(Guest writer: Dave Ken)
A misconception many of us have is that blogging is an easy matter: you sit in front of a screen and type away until your document is filled with these long fabulations about the world, declarations of personal truths, and outbursts of joy or frustrations – all showing who we really are.
Aside from the personal aspects of (business) blogging, the possibilities it holds are endless and businessmen and women have been turning this tool – that is believed to be created for narcissists and those self absorbed – into a means to a profitable end.
The real conundrum is how far you can go in your attempt to inspire your readers – is your personal life a go-to place for inspiration, and can you incorporate social and emotional aspects of your existence within content that you write so that readers become more emotionally invested in your content?
Think about it, the majority of internet shoppers are emotional buyers and they will always decide on a buy after considering logical criteria, which they will end up ignoring due to an emotional aspect of the purchase (the product reminds them of someone, they root for the content writer, etc). What you write, if done correctly, can convince people to part with their money.
Recommended Reading: Writing Content That Converts Readers & Delivers Sales
Making That Emotional Connection
Connecting with your readers on an emotional level is no task for the faint of heart: you need to be relentless, perceptive and most of all you need to keep going even if it doesn’t work out right away. Emotional writing is difficult and leaves you vulnerable, not because you are freely giving ammo to those who may want to accuse and criticize you, but because you have to be accountable for all you say and do.
Decide whether it is something you are willing to do before you try it out for size.

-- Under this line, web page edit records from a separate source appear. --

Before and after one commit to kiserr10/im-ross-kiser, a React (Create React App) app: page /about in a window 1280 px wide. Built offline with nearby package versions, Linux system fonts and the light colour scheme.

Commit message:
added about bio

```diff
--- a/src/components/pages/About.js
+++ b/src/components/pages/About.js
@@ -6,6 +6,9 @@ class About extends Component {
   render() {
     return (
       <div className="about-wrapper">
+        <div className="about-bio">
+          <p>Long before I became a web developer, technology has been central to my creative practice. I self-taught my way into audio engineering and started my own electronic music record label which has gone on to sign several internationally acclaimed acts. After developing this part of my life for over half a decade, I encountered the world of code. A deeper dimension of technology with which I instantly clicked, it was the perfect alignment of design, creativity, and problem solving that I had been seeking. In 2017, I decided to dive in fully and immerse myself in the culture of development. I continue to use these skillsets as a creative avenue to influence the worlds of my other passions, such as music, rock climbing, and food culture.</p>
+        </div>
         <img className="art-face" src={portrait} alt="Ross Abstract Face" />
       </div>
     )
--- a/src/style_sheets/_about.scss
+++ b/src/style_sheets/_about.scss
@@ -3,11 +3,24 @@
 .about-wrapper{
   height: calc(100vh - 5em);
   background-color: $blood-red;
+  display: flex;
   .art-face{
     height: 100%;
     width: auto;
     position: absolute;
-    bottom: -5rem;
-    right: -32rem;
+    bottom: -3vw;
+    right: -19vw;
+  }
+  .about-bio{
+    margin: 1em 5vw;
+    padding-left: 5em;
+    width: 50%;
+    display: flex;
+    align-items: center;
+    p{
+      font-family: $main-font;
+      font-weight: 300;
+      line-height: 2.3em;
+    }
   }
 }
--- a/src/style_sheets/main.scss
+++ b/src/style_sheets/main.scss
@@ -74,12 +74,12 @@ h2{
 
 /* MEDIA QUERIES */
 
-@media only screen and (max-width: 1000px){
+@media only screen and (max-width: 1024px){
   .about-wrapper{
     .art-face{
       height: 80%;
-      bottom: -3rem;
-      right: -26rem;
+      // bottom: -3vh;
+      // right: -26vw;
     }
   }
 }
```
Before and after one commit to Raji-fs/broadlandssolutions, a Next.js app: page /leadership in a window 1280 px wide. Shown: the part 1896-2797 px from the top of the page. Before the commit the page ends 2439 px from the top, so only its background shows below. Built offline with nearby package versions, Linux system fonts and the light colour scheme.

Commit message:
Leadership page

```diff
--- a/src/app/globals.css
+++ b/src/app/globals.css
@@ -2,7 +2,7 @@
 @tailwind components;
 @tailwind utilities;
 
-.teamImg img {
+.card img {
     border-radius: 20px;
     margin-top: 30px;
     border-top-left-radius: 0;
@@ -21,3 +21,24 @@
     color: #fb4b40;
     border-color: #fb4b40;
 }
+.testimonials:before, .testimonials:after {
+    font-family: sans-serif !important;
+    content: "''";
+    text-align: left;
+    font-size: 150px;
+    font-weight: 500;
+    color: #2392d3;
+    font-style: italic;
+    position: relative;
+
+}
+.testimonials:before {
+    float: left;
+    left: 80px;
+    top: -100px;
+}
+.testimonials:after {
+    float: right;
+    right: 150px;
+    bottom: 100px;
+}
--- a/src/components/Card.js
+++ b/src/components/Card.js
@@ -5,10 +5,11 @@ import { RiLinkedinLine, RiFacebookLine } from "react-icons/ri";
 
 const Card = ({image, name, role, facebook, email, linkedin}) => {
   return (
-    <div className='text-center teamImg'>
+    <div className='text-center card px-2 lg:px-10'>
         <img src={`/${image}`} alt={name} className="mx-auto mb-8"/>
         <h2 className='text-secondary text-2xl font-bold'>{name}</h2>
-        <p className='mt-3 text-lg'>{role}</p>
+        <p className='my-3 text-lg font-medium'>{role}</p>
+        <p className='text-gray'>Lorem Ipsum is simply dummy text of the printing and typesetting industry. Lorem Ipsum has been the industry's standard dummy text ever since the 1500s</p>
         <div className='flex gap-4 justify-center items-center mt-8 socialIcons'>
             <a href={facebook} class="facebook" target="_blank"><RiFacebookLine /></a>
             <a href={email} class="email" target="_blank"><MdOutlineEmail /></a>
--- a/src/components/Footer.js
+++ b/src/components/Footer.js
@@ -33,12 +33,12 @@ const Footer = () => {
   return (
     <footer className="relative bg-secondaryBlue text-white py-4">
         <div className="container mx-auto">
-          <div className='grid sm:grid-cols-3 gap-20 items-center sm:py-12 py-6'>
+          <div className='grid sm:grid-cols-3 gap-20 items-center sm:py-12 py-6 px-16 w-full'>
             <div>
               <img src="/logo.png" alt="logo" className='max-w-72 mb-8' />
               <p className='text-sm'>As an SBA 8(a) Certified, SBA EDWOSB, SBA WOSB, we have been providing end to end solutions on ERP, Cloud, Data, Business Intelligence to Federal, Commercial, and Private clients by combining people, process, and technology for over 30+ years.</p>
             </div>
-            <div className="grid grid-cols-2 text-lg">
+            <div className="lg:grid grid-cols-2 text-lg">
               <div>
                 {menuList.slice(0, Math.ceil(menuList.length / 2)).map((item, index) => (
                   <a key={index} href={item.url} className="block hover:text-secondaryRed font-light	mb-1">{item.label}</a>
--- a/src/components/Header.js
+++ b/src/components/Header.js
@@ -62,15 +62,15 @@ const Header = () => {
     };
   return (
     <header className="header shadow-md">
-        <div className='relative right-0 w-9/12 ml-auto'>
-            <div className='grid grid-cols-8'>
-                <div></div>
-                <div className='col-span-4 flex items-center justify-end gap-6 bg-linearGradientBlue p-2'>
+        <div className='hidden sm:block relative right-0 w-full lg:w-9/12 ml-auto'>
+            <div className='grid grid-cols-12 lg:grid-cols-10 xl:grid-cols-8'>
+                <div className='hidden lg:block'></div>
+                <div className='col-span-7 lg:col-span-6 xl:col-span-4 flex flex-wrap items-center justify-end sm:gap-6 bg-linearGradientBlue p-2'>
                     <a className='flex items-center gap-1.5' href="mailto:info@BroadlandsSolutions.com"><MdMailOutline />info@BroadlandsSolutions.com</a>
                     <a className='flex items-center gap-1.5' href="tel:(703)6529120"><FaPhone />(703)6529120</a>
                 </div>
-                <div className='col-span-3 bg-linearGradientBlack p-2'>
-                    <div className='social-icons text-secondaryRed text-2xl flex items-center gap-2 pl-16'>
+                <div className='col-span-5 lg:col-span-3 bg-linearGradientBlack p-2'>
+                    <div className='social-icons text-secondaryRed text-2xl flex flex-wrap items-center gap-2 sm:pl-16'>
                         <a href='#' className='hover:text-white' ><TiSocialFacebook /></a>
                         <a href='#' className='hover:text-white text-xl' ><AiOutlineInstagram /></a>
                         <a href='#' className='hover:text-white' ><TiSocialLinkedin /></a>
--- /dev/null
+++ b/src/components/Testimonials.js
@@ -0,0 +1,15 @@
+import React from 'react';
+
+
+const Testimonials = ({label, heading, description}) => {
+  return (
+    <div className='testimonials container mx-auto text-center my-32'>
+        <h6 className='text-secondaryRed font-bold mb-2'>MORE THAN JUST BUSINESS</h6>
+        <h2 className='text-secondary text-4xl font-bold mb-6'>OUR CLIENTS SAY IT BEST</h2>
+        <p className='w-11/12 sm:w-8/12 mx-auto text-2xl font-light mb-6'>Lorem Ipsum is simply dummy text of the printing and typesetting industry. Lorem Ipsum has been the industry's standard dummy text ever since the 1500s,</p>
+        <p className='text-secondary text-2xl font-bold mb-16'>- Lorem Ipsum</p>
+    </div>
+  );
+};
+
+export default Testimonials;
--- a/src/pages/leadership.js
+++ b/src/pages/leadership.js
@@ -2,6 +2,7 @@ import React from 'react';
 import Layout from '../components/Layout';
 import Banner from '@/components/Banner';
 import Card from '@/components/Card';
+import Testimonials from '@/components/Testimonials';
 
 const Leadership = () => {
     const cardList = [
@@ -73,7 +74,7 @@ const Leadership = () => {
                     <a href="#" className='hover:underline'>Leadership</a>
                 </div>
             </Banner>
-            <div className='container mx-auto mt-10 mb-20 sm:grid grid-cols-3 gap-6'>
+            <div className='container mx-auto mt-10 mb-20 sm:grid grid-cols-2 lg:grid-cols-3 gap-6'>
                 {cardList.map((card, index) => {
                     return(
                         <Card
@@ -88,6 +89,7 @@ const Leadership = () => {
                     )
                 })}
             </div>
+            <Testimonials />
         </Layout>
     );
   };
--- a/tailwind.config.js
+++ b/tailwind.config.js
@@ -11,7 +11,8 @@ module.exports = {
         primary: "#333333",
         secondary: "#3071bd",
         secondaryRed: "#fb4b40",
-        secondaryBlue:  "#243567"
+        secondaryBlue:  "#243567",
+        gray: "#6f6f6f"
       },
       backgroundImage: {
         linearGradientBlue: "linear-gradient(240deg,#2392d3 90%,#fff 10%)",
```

The questions below should help you out:
- Are your readers in touch with your businesses’ stories?
- More importantly, are you and your employees in touch with your story?
- What exactly defines you as a company and which stories are most relevant when trying to engage emotionally with your readers?
The true issue content marketing faces when it comes to connecting to its audience is that it makes readers feel absolutely nothing.
Content should go about not only making connections but also following them. What your audience connects with is what they identify with and what they make their own. And since the pure information that content marketing usually consists of has no possibility of making your audience trust or build a rapport with the company, it’s clear that you’re off to a bad start from the get-go.
How To Be Emotionally Engaging
So what can you do to improve your odds of emotionally engaging your audience?
1. Add A Personal Touch To Your Articles
Although being overly dramatic isn’t advisable, there are some aspects of your personal life and your business’ stories that you can evoke so that your readers can understand how your company came to be, how life is as an employee in your company and how much dedication and love goes into your product.
Take your readers through funny events that you and your colleagues always laugh about around the water cooler and tell them with your own personal twist, so that they start to feel like a part of your world.
This will enable you to create your own voice that faithful readers will never be able to forget. They will also learn to trust you more. As far as businesses are concerned, emotional writing will show them your human side, and help you brand your business more easily.
2. Appeal To Natural Curiosity
Human beings are curious by nature, so fiddling with that string may bring tremendous success, if done correctly. Instead of creating articles, create stories that people would be interested in reading and sharing.
Consider rewriting titles and subtitles, so that they relate to personal stories rather than statistic information. For instance, replace a title such as “Treatment options for obesity” with “How I overcame being overweight”or “Rediscovering myself after conquering my condition” – titles that will appeal to your audience’s curiosity and will make them actually want to read your content.
They also give readers hope and it’s an example of how you were able to do what you are preaching. You are the living testimony. Such writing can be personalized for every need you may have, regardless of the niche your company finds itself in.
3. Spark Meaningful Conversations
Open questions and controversial posts make it almost impossible for your readers to not become actively engaged in conversations about certain topics. By appealing to their emotions, you can actually improve your products.
Imagine a twitter post about something you sell where certain followers express concerns or dislikes. This does not only give you the opportunity of improving your product free of charge (much like a beta test) but it also gives you the chance to address unspoken concerns your customers may have and openly discuss your policy and views. This way followers can see how much thought goes into creating the product you are selling.
4. Draw Attention
Your posts have to be able to catch the eye of possible readers and potential customers and this means that they have to be up to the task. Optimize your headline. Make them sensational and provocative, so that someone who stumbles across an article or post of yours cannot not read it.
Cleverly choose images since they are what attracts traffic the most. Make them relevant and consistent with your brand identity and use image SEO techniques to ensure maximum visibility.
Your ultimate goal is to create a relationship with your readers. They will have to trust you and your company if they choose to purchase your product. Make sure you go beyond just providing simple information: give your readers the possibility of taking what you write and using it in real life.
They are buying products from a person, and when they get to know the person they are buying their product from, they’ll be less hesitant to spend. The trick is to have the courage to put yourself out there, in spite of the possible criticism you may encounter. It will be worth it.
Editor’s note: This post is written by Dave Ken for Hongkiat.com. Dave is a Digital Marketing Strategist in iboxseo.org. He is passionate about the evolving nature of SEO and interested in the latest shifts and patterns, particularly related to content marketing.